*** Block opens ***

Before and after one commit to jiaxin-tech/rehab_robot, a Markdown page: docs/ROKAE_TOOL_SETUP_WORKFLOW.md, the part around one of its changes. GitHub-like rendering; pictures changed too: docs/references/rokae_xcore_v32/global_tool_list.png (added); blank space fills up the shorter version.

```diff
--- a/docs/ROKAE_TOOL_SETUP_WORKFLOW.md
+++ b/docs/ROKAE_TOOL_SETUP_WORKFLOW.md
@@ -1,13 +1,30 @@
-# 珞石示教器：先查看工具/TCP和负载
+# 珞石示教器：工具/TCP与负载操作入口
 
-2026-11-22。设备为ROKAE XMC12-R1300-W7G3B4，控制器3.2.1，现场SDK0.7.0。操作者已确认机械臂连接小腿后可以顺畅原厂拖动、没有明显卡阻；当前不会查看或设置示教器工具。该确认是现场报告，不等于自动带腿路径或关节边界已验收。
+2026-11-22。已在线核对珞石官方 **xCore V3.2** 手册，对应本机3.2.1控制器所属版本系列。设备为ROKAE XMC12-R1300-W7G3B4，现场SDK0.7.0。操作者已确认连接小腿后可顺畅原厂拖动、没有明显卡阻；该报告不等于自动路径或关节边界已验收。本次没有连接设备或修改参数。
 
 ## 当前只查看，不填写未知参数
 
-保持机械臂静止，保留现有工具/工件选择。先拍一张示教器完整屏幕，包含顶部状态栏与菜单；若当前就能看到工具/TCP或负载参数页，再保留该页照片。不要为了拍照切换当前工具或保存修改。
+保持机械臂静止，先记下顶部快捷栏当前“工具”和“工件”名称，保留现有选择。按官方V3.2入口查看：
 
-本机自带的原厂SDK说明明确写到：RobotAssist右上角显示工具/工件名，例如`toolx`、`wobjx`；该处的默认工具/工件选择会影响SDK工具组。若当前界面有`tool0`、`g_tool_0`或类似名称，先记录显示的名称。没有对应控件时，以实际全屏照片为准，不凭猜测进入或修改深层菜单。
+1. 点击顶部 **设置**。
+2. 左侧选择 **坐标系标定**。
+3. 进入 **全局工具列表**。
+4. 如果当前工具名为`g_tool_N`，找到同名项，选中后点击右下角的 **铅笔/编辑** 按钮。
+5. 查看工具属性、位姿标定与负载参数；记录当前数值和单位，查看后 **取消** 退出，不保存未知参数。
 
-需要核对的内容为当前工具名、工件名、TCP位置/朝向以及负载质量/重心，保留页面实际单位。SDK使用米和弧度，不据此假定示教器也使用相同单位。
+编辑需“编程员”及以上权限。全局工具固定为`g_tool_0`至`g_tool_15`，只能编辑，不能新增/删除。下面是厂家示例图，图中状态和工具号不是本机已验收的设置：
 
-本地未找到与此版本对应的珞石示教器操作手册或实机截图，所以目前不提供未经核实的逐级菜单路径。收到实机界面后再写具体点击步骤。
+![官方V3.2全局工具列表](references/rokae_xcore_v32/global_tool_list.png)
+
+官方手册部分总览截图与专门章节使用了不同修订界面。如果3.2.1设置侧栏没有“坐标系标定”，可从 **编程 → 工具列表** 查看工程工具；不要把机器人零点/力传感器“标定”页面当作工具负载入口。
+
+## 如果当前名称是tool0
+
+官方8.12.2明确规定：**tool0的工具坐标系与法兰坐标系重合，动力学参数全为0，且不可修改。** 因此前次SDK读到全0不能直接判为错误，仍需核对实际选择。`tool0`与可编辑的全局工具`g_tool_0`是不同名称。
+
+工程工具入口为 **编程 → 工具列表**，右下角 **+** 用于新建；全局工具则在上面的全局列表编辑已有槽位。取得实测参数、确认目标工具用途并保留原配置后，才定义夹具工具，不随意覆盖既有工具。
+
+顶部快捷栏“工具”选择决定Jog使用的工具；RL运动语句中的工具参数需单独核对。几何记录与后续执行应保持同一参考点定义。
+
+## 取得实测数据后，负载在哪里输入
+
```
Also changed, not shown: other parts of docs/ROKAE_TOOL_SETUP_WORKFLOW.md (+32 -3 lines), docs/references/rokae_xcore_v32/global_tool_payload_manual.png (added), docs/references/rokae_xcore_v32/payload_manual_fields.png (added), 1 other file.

*** Block closes ***

(WORK INSTRUCTIONS) Say how many lines in the entries contain the string "没有明显卡阻", and say nothing else.

(RESPONSE TO THIS EXERCISE) 2